Sec. Brinkley reported "significant progress" in getting Iraq's industrial base back on track. Initially, that's been accomplished through small, incremental capital investments in equipment, maintenance, raw materials and training to reopen factories. The goal, he said, is to restore "sustained employment to the most skilled workforce in the Middle East," he said.

Congress authorized $50 million through the fiscal 2007 budget supplemental to accelerate this effort, he said.

One of the biggest success stories to date is the Iraqi textile industry, which hopes to export Iraqi-made clothing to the U.S. market in time for the holidays, Minister Araji reported. The Task Force to Improve Business and Stability Operations (in) Iraq, which Sec. Brinkley heads, is negotiating with several U.S. retailers to work out arrangements.

If all goes as hoped, a factory in Mosul could be exporting teenage clothing, a factory in Najaf, ready-made suits, and other factories, leather jackets.

Minister Araji said they'll likely be sold in small numbers and in limited markets, possibly Washington, New York, Chicago and Detroit. "It is a modest beginning of capturing of a market," he said.

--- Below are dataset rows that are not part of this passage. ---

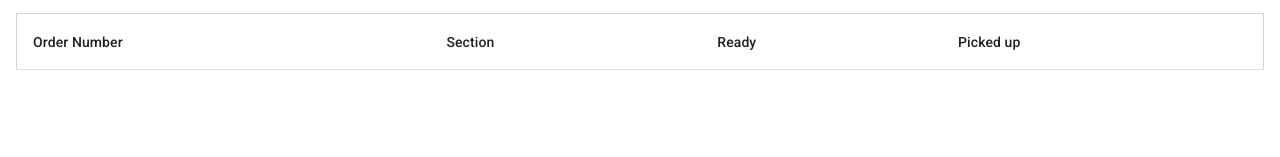
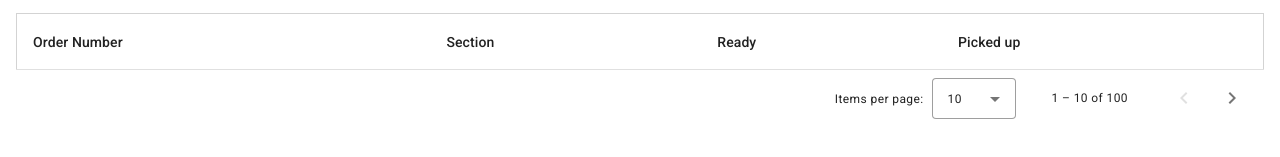
Before and after one commit to LongNguyen159/order-display, an Angular app in the folder frontend/: page /controller in a window 1280 px wide. Shown: the part 225-382 px from the top of the page. Built offline with nearby package versions, Linux system fonts and the light colour scheme; no server answers.

Commit message:
feat: paginator

```diff
--- a/frontend/src/app/pages/controller-page/controller-page.component.html
+++ b/frontend/src/app/pages/controller-page/controller-page.component.html
@@ -83,5 +83,12 @@
         <tr mat-header-row *matHeaderRowDef="displayedColumns"></tr>
         <tr mat-row *matRowDef="let row; columns: displayedColumns;"></tr>
     </table>
+
+    <mat-paginator
+      #paginator
+      [length]="100"
+      [pageSizeOptions]="[10, 25, 50, 100]"
+    >
+    </mat-paginator>
   </div>
 </div>
--- a/frontend/src/app/pages/controller-page/controller-page.component.ts
+++ b/frontend/src/app/pages/controller-page/controller-page.component.ts
@@ -1,4 +1,4 @@
-import { Component, OnDestroy, OnInit, Output, EventEmitter, AfterViewInit } from '@angular/core';
+import { Component, OnDestroy, OnInit, Output, EventEmitter, AfterViewInit, ViewChild } from '@angular/core';
 import { FormsModule } from '@angular/forms';
 import { BehaviorSubject, take, takeUntil } from 'rxjs';
 import { PageService } from '../service/page.service';
@@ -18,7 +18,9 @@ import { CommonModule } from '@angular/common';
 import { MatOptionModule } from '@angular/material/core';
 import { HttpErrorResponse } from '@angular/common/http';
 import { MatDialog } from '@angular/material/dialog';
-import { DialogComponent, DialogData } from '../../shared/components/dialog/dialog.component';
+import { DialogComponent } from '../../shared/components/dialog/dialog.component';
+import {MatPaginator, MatPaginatorModule} from '@angular/material/paginator';
+
 
 @Component({
   selector: 'app-controller-page',
@@ -35,6 +37,7 @@ import { DialogComponent, DialogData } from '../../shared/components/dialog/dial
     MatCheckboxModule,
     CommonModule,
     MatOptionModule,
+    MatPaginatorModule,
   ],
   templateUrl: './controller-page.component.html',
   styleUrl: './controller-page.component.scss'
@@ -44,7 +47,7 @@ import { DialogComponent, DialogData } from '../../shared/components/dialog/dial
  * Display entered values, let user delete displayed values here.
  */
 export class ControllerPageComponent extends BaseComponent implements OnInit {
-
+  @ViewChild('paginator') paginator: MatPaginator
   displayedColumns: string[] = ['order_number', 'location_id', 'done', 'actions']
 
   allOrders: Order[] = []
@@ -80,23 +83,13 @@ export class ControllerPageComponent extends BaseComponent implements OnInit {
     this.getAllLocations()
   }
 
-  // saveValue() {
-  //   if (this.enteredValue.trim() !== '') {
-  //     const existingValue = localStorage.getItem('enteredValue') || '';
-  //     const newValue = this.enteredValue.trim();
-  //     const updatedValue = existingValue ? `${existingValue}\n${newValue}` : newValue;
-  //     localStorage.setItem('enteredValue', updatedValue);
-  //     this.pageService.setValue(this.enteredValue.trim())
-  //     this.enteredValue = '';
-  //   }
-  // }
-
 
   getAllOrders() {
     this.sharedService.getAllOrders().pipe(takeUntil(this.componentDestroyed$)).subscribe(allOrders => {
       this.allOrders = allOrders
 
       this.dataSource = new MatTableDataSource(allOrders)
+      this.dataSource.paginator = this.paginator
       this.updateDatasource()
     })
   }
@@ -111,10 +104,12 @@ export class ControllerPageComponent extends BaseComponent implements OnInit {
   updateDatasource() {
     this.sharedService.getAllOrders().pipe(take(1)).subscribe(allOrders => {
       this.dataSource.data = allOrders
+      this.dataSource.paginator = this.paginator
     })
 
     this.sharedService.getAllLocations().pipe(take(1)).subscribe(allLocations => {
       this.locations = allLocations
+      this.dataSource.paginator = this.paginator
     })
   }
 
```
Also changed, not shown: 1 other file (tests, documents, lock files or other folders).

But Sec. Brinkley said these sales will send "a powerful symbolism" that goes beyond sales figures. In addition to educating the U.S. and global market about Iraq's capabilities, he said they'll help restore the Iraqi people's faith in their own products.

Before 2003, most Iraqis had little choice but to buy from Iraqi factories, because U.N. sanctions limited Iraq's ability to import goods, Sec. Brinkley said. When those sanctions were lifted in 2003, imports began flooding the Iraqi market, filling the void left as its own factories went dormant.

Sec. Brinkley called getting those factories humming once again and Iraqis back to work keys to Iraq's future as a stable, secure and prosperous country. He expressed hope that success being seen in Iraq's textile sector soon will be duplicated in scores of other industries throughout the country.

Revitalizing Iraq's economy is a critical part of Multinational Force Iraq Commander Gen. David H. Petraeus' counterinsurgency plan in Iraq. "Economic development is at the core of his vision of how we bring political, economic and security restoration as a three-pronged effort here," Sec. Brinkley said.

This, in turn, will "create stability and enable the eventual drawdown of our presence here and the establishment of a stable government," he said.

(Tim Kilbride is assigned to Task Force Marne Public Affairs and Donna Miles is with American Forces Press Service)